### Data to examine
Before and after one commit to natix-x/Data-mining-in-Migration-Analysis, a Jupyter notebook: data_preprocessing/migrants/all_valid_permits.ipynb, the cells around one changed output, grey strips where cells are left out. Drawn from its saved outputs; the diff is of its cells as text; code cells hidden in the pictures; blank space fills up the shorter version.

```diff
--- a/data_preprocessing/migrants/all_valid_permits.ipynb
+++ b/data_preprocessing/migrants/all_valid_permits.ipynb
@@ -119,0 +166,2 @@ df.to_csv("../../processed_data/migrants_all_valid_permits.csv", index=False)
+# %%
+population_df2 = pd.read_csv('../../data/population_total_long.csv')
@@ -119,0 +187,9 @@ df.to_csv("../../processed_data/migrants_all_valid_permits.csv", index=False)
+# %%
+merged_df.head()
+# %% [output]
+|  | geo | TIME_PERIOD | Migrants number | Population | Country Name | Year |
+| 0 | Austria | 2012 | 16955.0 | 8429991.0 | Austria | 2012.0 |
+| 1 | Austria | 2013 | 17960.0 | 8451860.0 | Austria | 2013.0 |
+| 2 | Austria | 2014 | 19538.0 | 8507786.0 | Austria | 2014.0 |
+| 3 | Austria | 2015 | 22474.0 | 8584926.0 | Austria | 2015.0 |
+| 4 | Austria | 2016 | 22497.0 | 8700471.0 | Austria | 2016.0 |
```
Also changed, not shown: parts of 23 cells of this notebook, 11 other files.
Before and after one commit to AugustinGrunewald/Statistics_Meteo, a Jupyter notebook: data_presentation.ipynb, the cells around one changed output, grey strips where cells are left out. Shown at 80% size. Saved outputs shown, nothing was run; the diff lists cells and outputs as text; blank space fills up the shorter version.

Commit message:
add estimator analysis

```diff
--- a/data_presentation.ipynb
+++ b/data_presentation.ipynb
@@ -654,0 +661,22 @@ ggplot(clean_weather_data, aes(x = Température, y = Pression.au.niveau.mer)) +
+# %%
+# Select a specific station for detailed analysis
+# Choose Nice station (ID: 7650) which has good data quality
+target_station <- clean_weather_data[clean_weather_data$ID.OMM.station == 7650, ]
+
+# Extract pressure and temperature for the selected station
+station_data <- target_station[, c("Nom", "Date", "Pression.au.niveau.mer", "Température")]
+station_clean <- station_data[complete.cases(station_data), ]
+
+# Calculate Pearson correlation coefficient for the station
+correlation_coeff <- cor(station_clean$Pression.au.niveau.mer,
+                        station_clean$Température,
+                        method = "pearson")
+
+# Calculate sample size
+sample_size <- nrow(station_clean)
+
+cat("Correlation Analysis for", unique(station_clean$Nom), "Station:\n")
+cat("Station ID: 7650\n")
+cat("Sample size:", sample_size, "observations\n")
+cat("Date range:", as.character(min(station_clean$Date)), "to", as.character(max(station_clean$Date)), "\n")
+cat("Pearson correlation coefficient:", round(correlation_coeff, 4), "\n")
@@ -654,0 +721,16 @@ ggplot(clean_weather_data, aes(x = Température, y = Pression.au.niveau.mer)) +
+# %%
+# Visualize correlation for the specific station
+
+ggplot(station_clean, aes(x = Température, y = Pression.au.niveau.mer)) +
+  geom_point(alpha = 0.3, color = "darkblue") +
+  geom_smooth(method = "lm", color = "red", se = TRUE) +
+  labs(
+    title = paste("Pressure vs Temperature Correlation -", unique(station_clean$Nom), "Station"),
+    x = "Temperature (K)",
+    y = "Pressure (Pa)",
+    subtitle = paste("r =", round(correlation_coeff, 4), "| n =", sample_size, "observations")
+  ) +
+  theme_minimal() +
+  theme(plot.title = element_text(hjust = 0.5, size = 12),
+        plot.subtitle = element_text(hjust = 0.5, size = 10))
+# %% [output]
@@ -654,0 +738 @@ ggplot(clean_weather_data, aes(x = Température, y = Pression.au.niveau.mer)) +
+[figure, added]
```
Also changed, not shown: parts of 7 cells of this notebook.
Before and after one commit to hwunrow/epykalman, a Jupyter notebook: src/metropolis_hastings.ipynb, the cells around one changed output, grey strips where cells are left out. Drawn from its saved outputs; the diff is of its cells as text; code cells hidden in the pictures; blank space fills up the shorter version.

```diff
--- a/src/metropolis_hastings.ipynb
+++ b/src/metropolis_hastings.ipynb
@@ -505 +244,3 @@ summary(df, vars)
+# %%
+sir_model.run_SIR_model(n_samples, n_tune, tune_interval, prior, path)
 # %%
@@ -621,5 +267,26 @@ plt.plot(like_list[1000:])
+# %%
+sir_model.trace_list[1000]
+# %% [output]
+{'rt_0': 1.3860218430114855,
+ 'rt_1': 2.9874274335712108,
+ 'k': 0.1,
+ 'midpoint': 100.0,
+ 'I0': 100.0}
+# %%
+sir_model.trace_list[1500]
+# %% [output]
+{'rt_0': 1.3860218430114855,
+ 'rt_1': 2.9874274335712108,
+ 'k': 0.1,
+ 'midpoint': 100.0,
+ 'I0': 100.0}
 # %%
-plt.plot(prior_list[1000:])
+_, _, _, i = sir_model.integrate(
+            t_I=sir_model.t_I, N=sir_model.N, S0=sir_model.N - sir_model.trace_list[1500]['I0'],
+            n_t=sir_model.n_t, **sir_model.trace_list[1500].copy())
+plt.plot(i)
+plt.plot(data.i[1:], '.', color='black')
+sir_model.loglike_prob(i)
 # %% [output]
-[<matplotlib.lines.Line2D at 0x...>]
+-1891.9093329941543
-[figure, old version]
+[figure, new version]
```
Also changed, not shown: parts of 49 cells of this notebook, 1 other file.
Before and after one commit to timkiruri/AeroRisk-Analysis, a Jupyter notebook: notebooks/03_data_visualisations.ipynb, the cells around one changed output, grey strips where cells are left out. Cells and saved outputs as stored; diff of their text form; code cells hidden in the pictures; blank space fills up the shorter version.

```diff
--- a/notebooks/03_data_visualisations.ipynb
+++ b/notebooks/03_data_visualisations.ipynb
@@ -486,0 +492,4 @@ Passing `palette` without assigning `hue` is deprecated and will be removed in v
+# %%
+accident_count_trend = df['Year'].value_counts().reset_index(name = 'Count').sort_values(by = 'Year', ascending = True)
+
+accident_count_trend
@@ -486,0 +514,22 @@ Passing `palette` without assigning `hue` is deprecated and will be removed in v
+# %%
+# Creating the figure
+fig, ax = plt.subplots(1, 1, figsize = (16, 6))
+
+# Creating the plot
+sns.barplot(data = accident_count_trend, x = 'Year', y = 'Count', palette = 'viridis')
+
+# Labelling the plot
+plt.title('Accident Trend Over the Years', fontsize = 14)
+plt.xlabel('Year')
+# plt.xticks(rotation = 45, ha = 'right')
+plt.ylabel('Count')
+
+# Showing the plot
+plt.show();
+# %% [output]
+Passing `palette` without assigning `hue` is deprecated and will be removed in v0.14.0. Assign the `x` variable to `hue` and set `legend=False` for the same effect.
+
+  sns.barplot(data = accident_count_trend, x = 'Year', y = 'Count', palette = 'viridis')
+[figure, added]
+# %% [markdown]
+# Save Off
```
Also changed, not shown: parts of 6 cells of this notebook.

### About this exercise
The answer is every entry, copied word for word.

### Exercise solution
Before and after one commit to natix-x/Data-mining-in-Migration-Analysis, a Jupyter notebook: data_preprocessing/migrants/all_valid_permits.ipynb, the cells around one changed output, grey strips where cells are left out. Drawn from its saved outputs; the diff is of its cells as text; code cells hidden in the pictures; blank space fills up the shorter version.

```diff
--- a/data_preprocessing/migrants/all_valid_permits.ipynb
+++ b/data_preprocessing/migrants/all_valid_permits.ipynb
@@ -119,0 +166,2 @@ df.to_csv("../../processed_data/migrants_all_valid_permits.csv", index=False)
+# %%
+population_df2 = pd.read_csv('../../data/population_total_long.csv')
@@ -119,0 +187,9 @@ df.to_csv("../../processed_data/migrants_all_valid_permits.csv", index=False)
+# %%
+merged_df.head()
+# %% [output]
+|  | geo | TIME_PERIOD | Migrants number | Population | Country Name | Year |
+| 0 | Austria | 2012 | 16955.0 | 8429991.0 | Austria | 2012.0 |
+| 1 | Austria | 2013 | 17960.0 | 8451860.0 | Austria | 2013.0 |
+| 2 | Austria | 2014 | 19538.0 | 8507786.0 | Austria | 2014.0 |
+| 3 | Austria | 2015 | 22474.0 | 8584926.0 | Austria | 2015.0 |
+| 4 | Austria | 2016 | 22497.0 | 8700471.0 | Austria | 2016.0 |
```
Also changed, not shown: parts of 23 cells of this notebook, 11 other files.
Before and after one commit to AugustinGrunewald/Statistics_Meteo, a Jupyter notebook: data_presentation.ipynb, the cells around one changed output, grey strips where cells are left out. Shown at 80% size. Saved outputs shown, nothing was run; the diff lists cells and outputs as text; blank space fills up the shorter version.

Commit message:
add estimator analysis

```diff
--- a/data_presentation.ipynb
+++ b/data_presentation.ipynb
@@ -654,0 +661,22 @@ ggplot(clean_weather_data, aes(x = Température, y = Pression.au.niveau.mer)) +
+# %%
+# Select a specific station for detailed analysis
+# Choose Nice station (ID: 7650) which has good data quality
+target_station <- clean_weather_data[clean_weather_data$ID.OMM.station == 7650, ]
+
+# Extract pressure and temperature for the selected station
+station_data <- target_station[, c("Nom", "Date", "Pression.au.niveau.mer", "Température")]
+station_clean <- station_data[complete.cases(station_data), ]
+
+# Calculate Pearson correlation coefficient for the station
+correlation_coeff <- cor(station_clean$Pression.au.niveau.mer,
+                        station_clean$Température,
+                        method = "pearson")
+
+# Calculate sample size
+sample_size <- nrow(station_clean)
+
+cat("Correlation Analysis for", unique(station_clean$Nom), "Station:\n")
+cat("Station ID: 7650\n")
+cat("Sample size:", sample_size, "observations\n")
+cat("Date range:", as.character(min(station_clean$Date)), "to", as.character(max(station_clean$Date)), "\n")
+cat("Pearson correlation coefficient:", round(correlation_coeff, 4), "\n")
@@ -654,0 +721,16 @@ ggplot(clean_weather_data, aes(x = Température, y = Pression.au.niveau.mer)) +
+# %%
+# Visualize correlation for the specific station
+
+ggplot(station_clean, aes(x = Température, y = Pression.au.niveau.mer)) +
+  geom_point(alpha = 0.3, color = "darkblue") +
+  geom_smooth(method = "lm", color = "red", se = TRUE) +
+  labs(
+    title = paste("Pressure vs Temperature Correlation -", unique(station_clean$Nom), "Station"),
+    x = "Temperature (K)",
+    y = "Pressure (Pa)",
+    subtitle = paste("r =", round(correlation_coeff, 4), "| n =", sample_size, "observations")
+  ) +
+  theme_minimal() +
+  theme(plot.title = element_text(hjust = 0.5, size = 12),
+        plot.subtitle = element_text(hjust = 0.5, size = 10))
+# %% [output]
@@ -654,0 +738 @@ ggplot(clean_weather_data, aes(x = Température, y = Pression.au.niveau.mer)) +
+[figure, added]
```
Also changed, not shown: parts of 7 cells of this notebook.
Before and after one commit to hwunrow/epykalman, a Jupyter notebook: src/metropolis_hastings.ipynb, the cells around one changed output, grey strips where cells are left out. Drawn from its saved outputs; the diff is of its cells as text; code cells hidden in the pictures; blank space fills up the shorter version.

```diff
--- a/src/metropolis_hastings.ipynb
+++ b/src/metropolis_hastings.ipynb
@@ -505 +244,3 @@ summary(df, vars)
+# %%
+sir_model.run_SIR_model(n_samples, n_tune, tune_interval, prior, path)
 # %%
@@ -621,5 +267,26 @@ plt.plot(like_list[1000:])
+# %%
+sir_model.trace_list[1000]
+# %% [output]
+{'rt_0': 1.3860218430114855,
+ 'rt_1': 2.9874274335712108,
+ 'k': 0.1,
+ 'midpoint': 100.0,
+ 'I0': 100.0}
+# %%
+sir_model.trace_list[1500]
+# %% [output]
+{'rt_0': 1.3860218430114855,
+ 'rt_1': 2.9874274335712108,
+ 'k': 0.1,
+ 'midpoint': 100.0,
+ 'I0': 100.0}
 # %%
-plt.plot(prior_list[1000:])
+_, _, _, i = sir_model.integrate(
+            t_I=sir_model.t_I, N=sir_model.N, S0=sir_model.N - sir_model.trace_list[1500]['I0'],
+            n_t=sir_model.n_t, **sir_model.trace_list[1500].copy())
+plt.plot(i)
+plt.plot(data.i[1:], '.', color='black')
+sir_model.loglike_prob(i)
 # %% [output]
-[<matplotlib.lines.Line2D at 0x...>]
+-1891.9093329941543
-[figure, old version]
+[figure, new version]
```
Also changed, not shown: parts of 49 cells of this notebook, 1 other file.
Before and after one commit to timkiruri/AeroRisk-Analysis, a Jupyter notebook: notebooks/03_data_visualisations.ipynb, the cells around one changed output, grey strips where cells are left out. Cells and saved outputs as stored; diff of their text form; code cells hidden in the pictures; blank space fills up the shorter version.

```diff
--- a/notebooks/03_data_visualisations.ipynb
+++ b/notebooks/03_data_visualisations.ipynb
@@ -486,0 +492,4 @@ Passing `palette` without assigning `hue` is deprecated and will be removed in v
+# %%
+accident_count_trend = df['Year'].value_counts().reset_index(name = 'Count').sort_values(by = 'Year', ascending = True)
+
+accident_count_trend
@@ -486,0 +514,22 @@ Passing `palette` without assigning `hue` is deprecated and will be removed in v
+# %%
+# Creating the figure
+fig, ax = plt.subplots(1, 1, figsize = (16, 6))
+
+# Creating the plot
+sns.barplot(data = accident_count_trend, x = 'Year', y = 'Count', palette = 'viridis')
+
+# Labelling the plot
+plt.title('Accident Trend Over the Years', fontsize = 14)
+plt.xlabel('Year')
+# plt.xticks(rotation = 45, ha = 'right')
+plt.ylabel('Count')
+
+# Showing the plot
+plt.show();
+# %% [output]
+Passing `palette` without assigning `hue` is deprecated and will be removed in v0.14.0. Assign the `x` variable to `hue` and set `legend=False` for the same effect.
+
+  sns.barplot(data = accident_count_trend, x = 'Year', y = 'Count', palette = 'viridis')
+[figure, added]
+# %% [markdown]
+# Save Off
```
Also changed, not shown: parts of 6 cells of this notebook.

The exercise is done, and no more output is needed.